Anyway, we had class today, and what a class it was. First, we read and enjoyed most of the sonnets produced in yesterday’s class. They were delightful, and many were incredibly stupid, such as this little piece of Shakespearean-ness:
I love bubble gum
oh so very much
gum is so fun
bubble gum ‘n’ such
gum is so chewy
oh so bubbily
bubbles, you can blow them
without any troubly
chewing gum until the end
i love gum as much as hula-hoops
and yo-yo’s and rainbows
and ice-cream scoops.
bubblegum is so yummily
in my silly tummily
Incidentally, this author was the same student who penned the instant classic short story “Mystery Meat,” which featured a jailed protagonist reminiscing on the past while snacking on him/herself. I think the thematic connections are more than clear.
Anyway, after that, we put on a “dumb show” of the first act of the play (Hamlet for 10th graders; Othello for ninth). The dumb show consisted of me introducing each character, someone volunteering to “play” them in front of the class, and then that student posing as their character in a sort of cast “portrait” of all the characters. This little mise-en-scene activity helped reveal how each character was related to the others, what their motivations were, and something about their main personality traits. After the “group portrait” I read a synopsis of each scene, and the students silently acted out the action. There was a lot of arm-waving and lip-flapping, but, strangely, no sound. It was dumb.
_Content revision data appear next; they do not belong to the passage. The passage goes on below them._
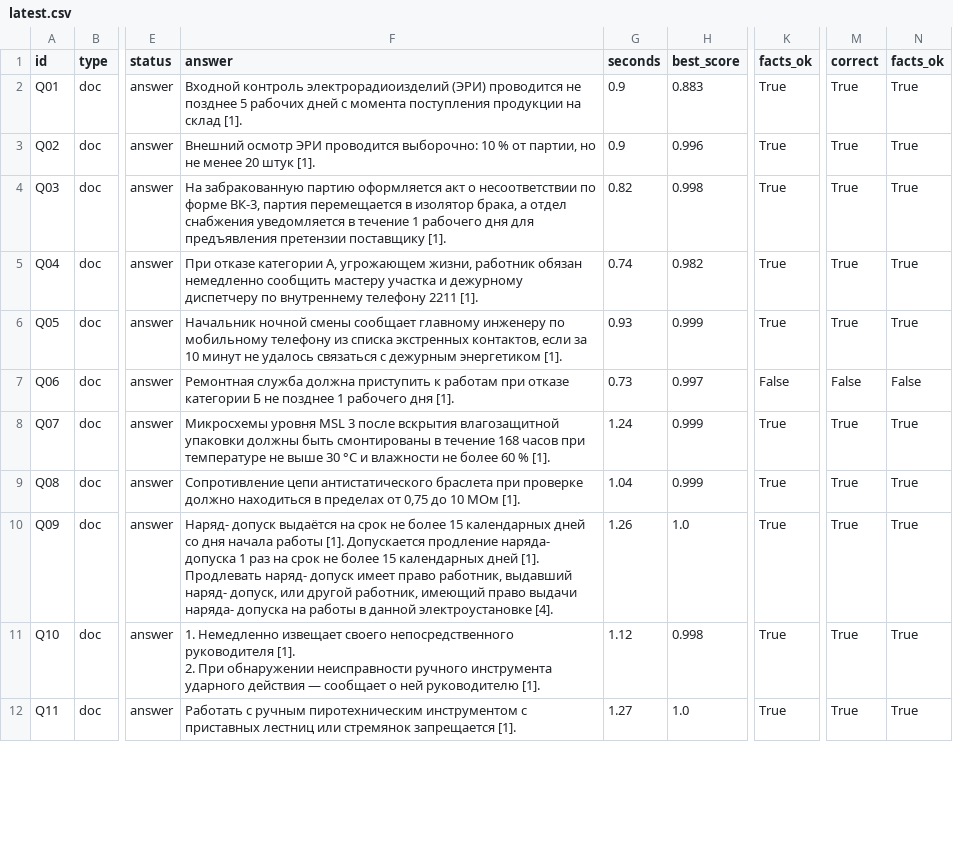
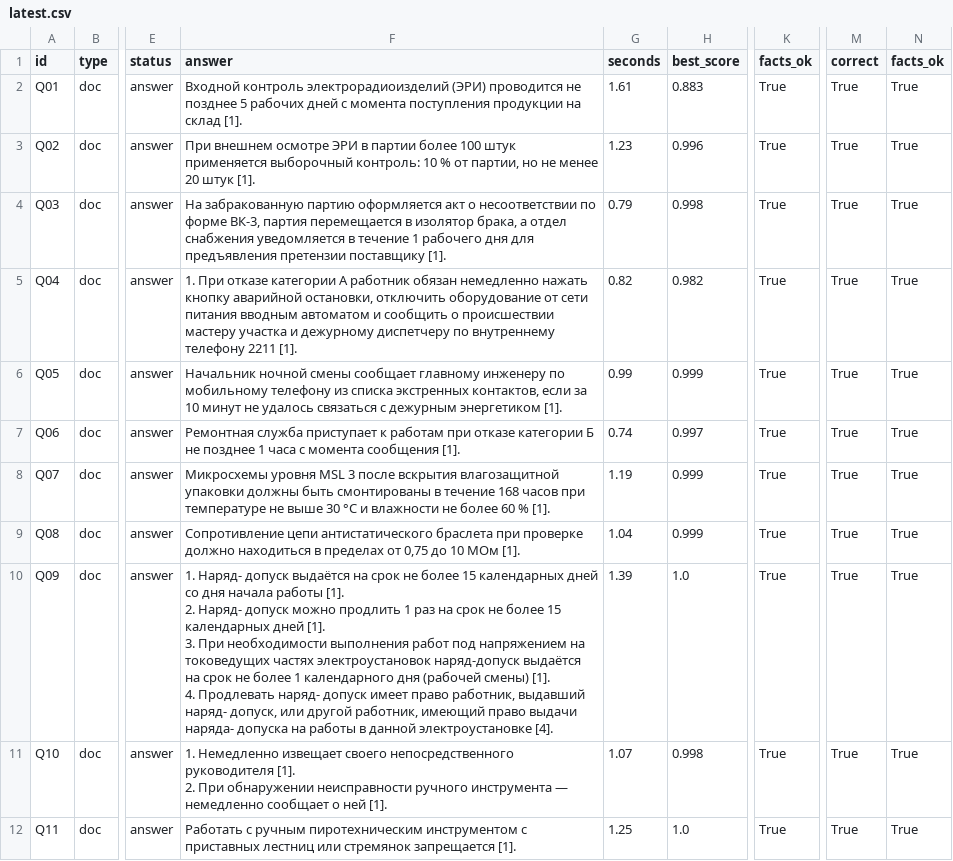
Before and after one commit to imaO0O/acselerator, a CSV file: eval/results/latest.csv, drawn as a sheet; only a part is shown, gaps mark what is left out; ↵ is a line break in a cell; the diff covers the shown part only; the diff names each change by its address in the sheet, - before the commit and + after, or states it on an @@ line.

```diff
--- a/eval/results/latest.csv
+++ b/eval/results/latest.csv
-G2 (seconds): 0.9
+G2 (seconds): 1.61
-F3 (answer): Внешний осмотр ЭРИ проводится выборочно: 10 %…
+F3 (answer): При внешнем осмотре ЭРИ в партии более 100 штук применяется выборочный контроль: 10 %…
-G3 (seconds): 0.9
+G3 (seconds): 1.23
-G4 (seconds): 0.82
+G4 (seconds): 0.79
-F5 (answer): При отказе категории А, угрожающем жизни, работник обязан немедленно сообщить мастеру участка…
+F5 (answer): 1. При отказе категории А работник обязан немедленно нажать кнопку аварийной остановки, отключить оборудование от сети питания вводным автоматом и сообщить о происшествии мастеру участка…
-G5 (seconds): 0.74
+G5 (seconds): 0.82
-G6 (seconds): 0.93
+G6 (seconds): 0.99
-F7 (answer): Ремонтная служба должна приступить к работам при отказе категории Б не позднее 1 рабочего дня [1].
+F7 (answer): Ремонтная служба приступает к работам при отказе категории Б не позднее 1 часа с момента сообщения [1].
-G7 (seconds): 0.73
+G7 (seconds): 0.74
-K7 (facts_ok): False
+K7 (facts_ok): True
-M7 (correct): False
+M7 (correct): True
-N7 (facts_ok): False
+N7 (facts_ok): True
-G8 (seconds): 1.24
+G8 (seconds): 1.19
-F10 (answer): Наряд- допуск выдаётся на срок не более 15 календарных дней со дня начала работы [1]. Допускается продление наряда- допуска 1 раз на срок не более 15 календарных дней [1]. Продлевать наряд-…
+F10 (answer): 1. Наряд- допуск выдаётся на срок не более 15 календарных дней со дня начала работы [1]. ↵ 2. Наряд- допуск можно продлить 1 раз на срок не более 15 календарных дней [1]. ↵ 3. При необходимости выполнения работ под напряжением на токоведущих частях электроустановок наряд-допуск выдаётся на срок не более 1 календарного дня (рабочей смены) [1]. ↵ 4. Продлевать наряд-…
-G10 (seconds): 1.26
+G10 (seconds): 1.39
-F11 (answer): …ручного инструмента ударного действия — сообщает о ней руководителю [1].
+F11 (answer): …ручного инструмента — немедленно сообщает о ней [1].
-G11 (seconds): 1.12
+G11 (seconds): 1.07
-G12 (seconds): 1.27
+G12 (seconds): 1.25
```
Also changed, not shown: 23 edited cells elsewhere in this file, 10 other files.
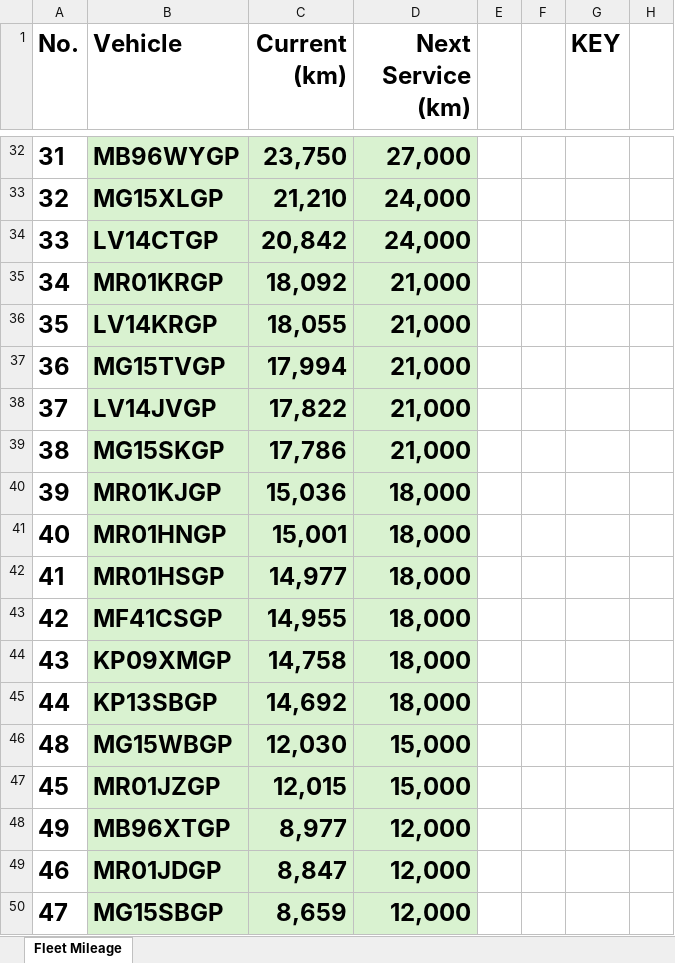
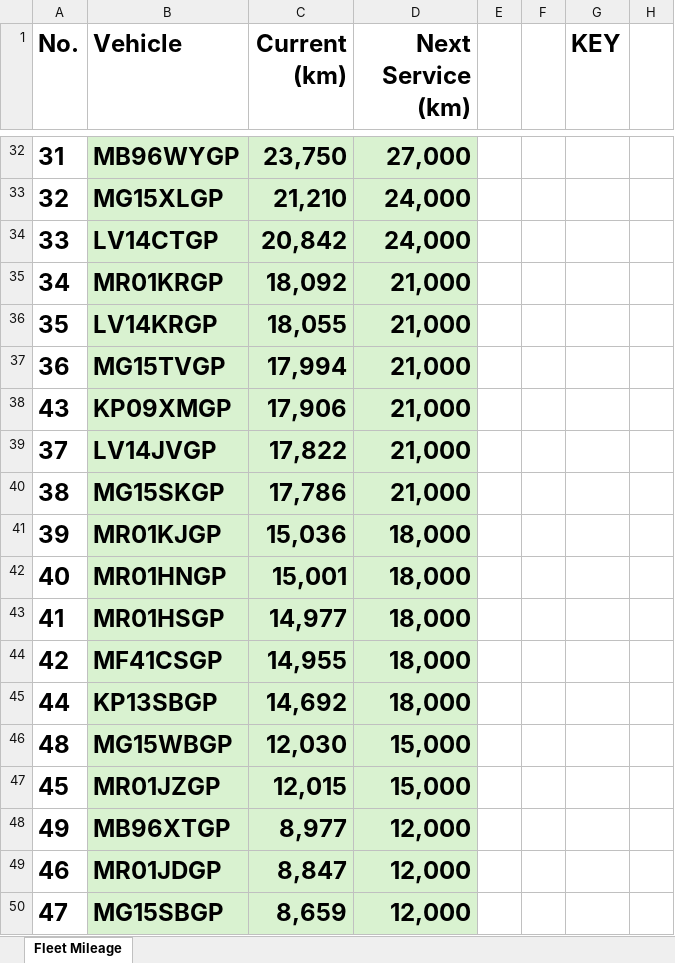
Before and after one commit to cloudlint/MobilityFleet, an Excel workbook: Fleet Mileage.xlsx, sheet Fleet Mileage, drawn as a sheet; only a part is shown, gaps mark what is left out; values as stored, in another font and other column widths than the file's, no borders; removed rows and columns are numbered as before the commit, all else as after; the diff names each change by its address in the sheet, - before the commit and + after, or states it on an @@ line.

```diff
--- a/Fleet Mileage.xlsx (sheet Fleet Mileage)
+++ b/Fleet Mileage.xlsx (sheet Fleet Mileage)
+row 38: 43 | KP09XMGP | 17,906 | 21,000
-row 44: 43 | KP09XMGP | 14,758 | 18,000
```
Also changed, not shown: 1 other file.
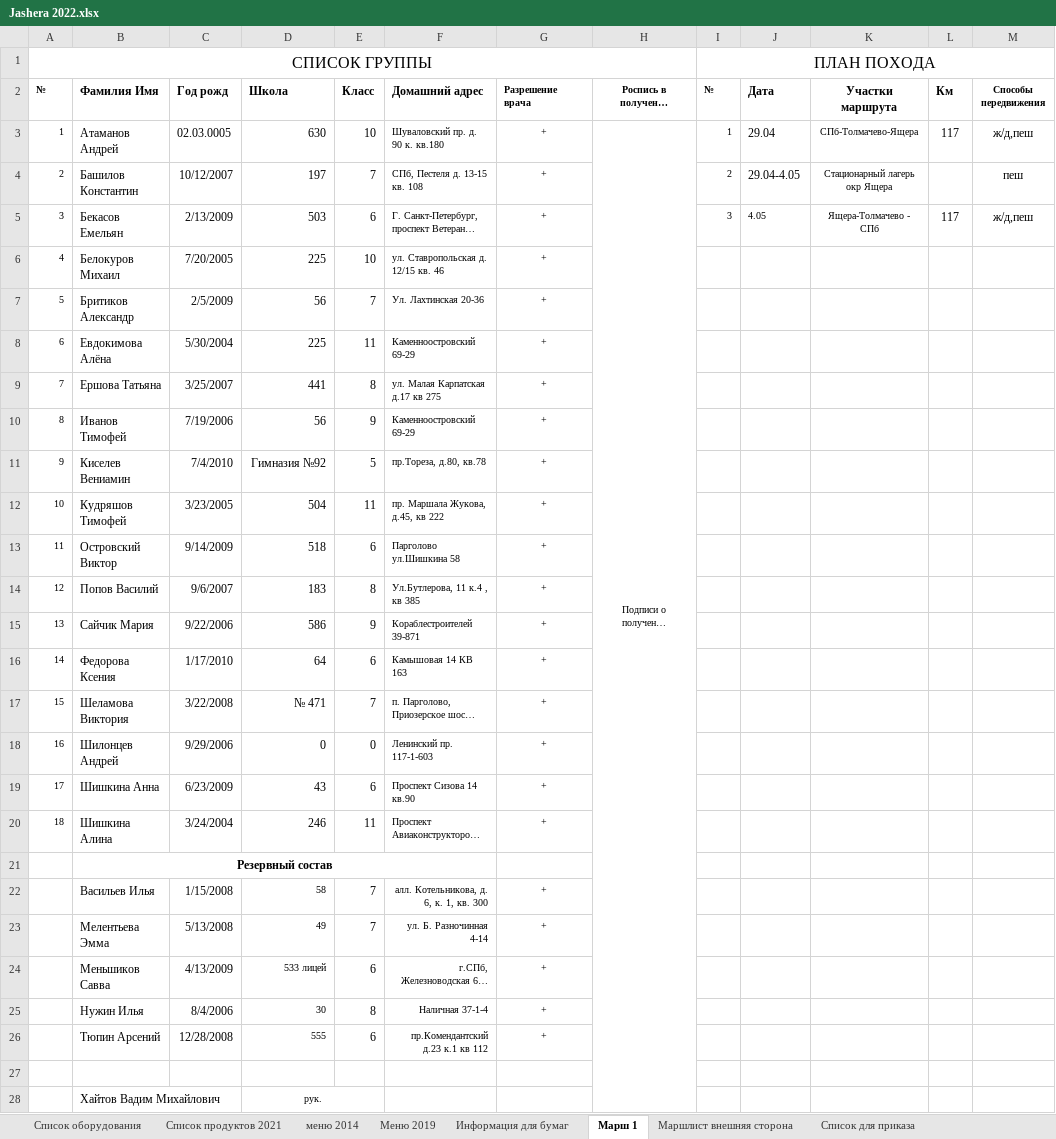
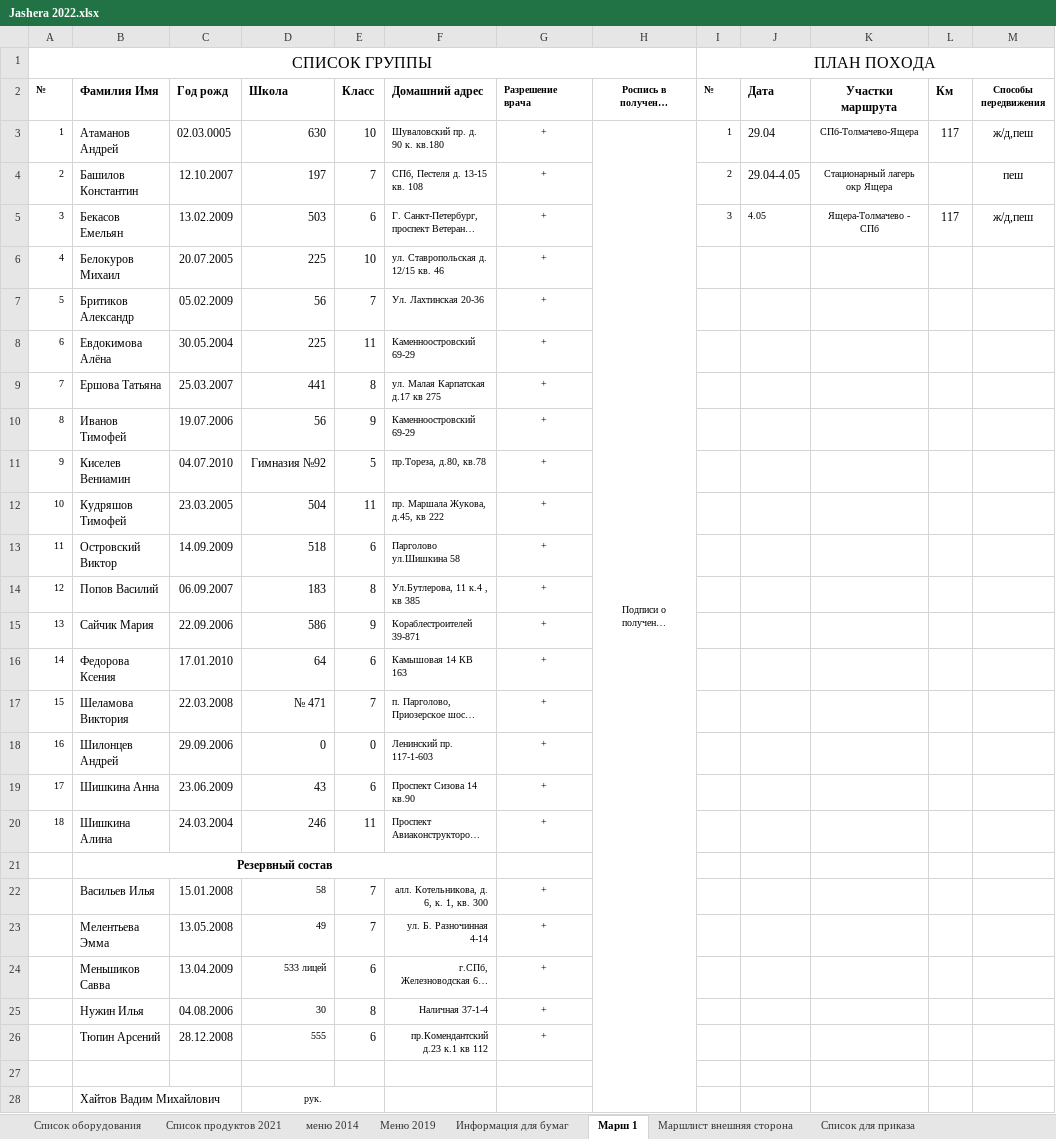
Before and after one commit to polydora/Lab-processings, an Excel workbook: Jashera 2022/Jashera 2022.xlsx, sheet Марш 1, drawn as a sheet; only a part is shown; long unchanged cells end in …; values as stored, in another font and other column widths than the file's, no borders; the diff names each change by its address in the sheet, - before the commit and + after, or states it on an @@ line.

Commit message:
Update Jashera 2022.xlsx

```diff
--- a/Jashera 2022/Jashera 2022.xlsx (sheet Марш 1)
+++ b/Jashera 2022/Jashera 2022.xlsx (sheet Марш 1)
-C4 (Год рожд): 10/12/2007
+C4 (Год рожд): 12.10.2007
-C5 (Год рожд): 2/13/2009
+C5 (Год рожд): 13.02.2009
-C6 (Год рожд): 7/20/2005
+C6 (Год рожд): 20.07.2005
-C7 (Год рожд): 2/5/2009
+C7 (Год рожд): 05.02.2009
-C8 (Год рожд): 5/30/2004
+C8 (Год рожд): 30.05.2004
-C9 (Год рожд): 3/25/2007
+C9 (Год рожд): 25.03.2007
-C10 (Год рожд): 7/19/2006
+C10 (Год рожд): 19.07.2006
-C11 (Год рожд): 7/4/2010
+C11 (Год рожд): 04.07.2010
-C12 (Год рожд): 3/23/2005
+C12 (Год рожд): 23.03.2005
-C13 (Год рожд): 9/14/2009
+C13 (Год рожд): 14.09.2009
-C14 (Год рожд): 9/6/2007
+C14 (Год рожд): 06.09.2007
-C15 (Год рожд): 9/22/2006
+C15 (Год рожд): 22.09.2006
-C16 (Год рожд): 1/17/2010
+C16 (Год рожд): 17.01.2010
-C17 (Год рожд): 3/22/2008
+C17 (Год рожд): 22.03.2008
-C18 (Год рожд): 9/29/2006
+C18 (Год рожд): 29.09.2006
-C19 (Год рожд): 6/23/2009
+C19 (Год рожд): 23.06.2009
-C20 (Год рожд): 3/24/2004
+C20 (Год рожд): 24.03.2004
-C22 (Год рожд): 1/15/2008
+C22 (Год рожд): 15.01.2008
-C23 (Год рожд): 5/13/2008
+C23 (Год рожд): 13.05.2008
-C24 (Год рожд): 4/13/2009
+C24 (Год рожд): 13.04.2009
-C25 (Год рожд): 8/4/2006
+C25 (Год рожд): 04.08.2006
-C26 (Год рожд): 12/28/2008
+C26 (Год рожд): 28.12.2008
```
Also changed, not shown: sheet Участники, sheet Информация для бумаг, sheet Маршлист внешняя сторона.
So to speak.
Then, we listened to Act 1 while following along with the book. More on what we heard on Monday.
If you weren’t in class today, obtain a copy of the play (or follow the link to the Complete Works of William Shakespeare over there on the right side of the page) and read act 1–Hamlet for 10th-graders, Othello for 9th.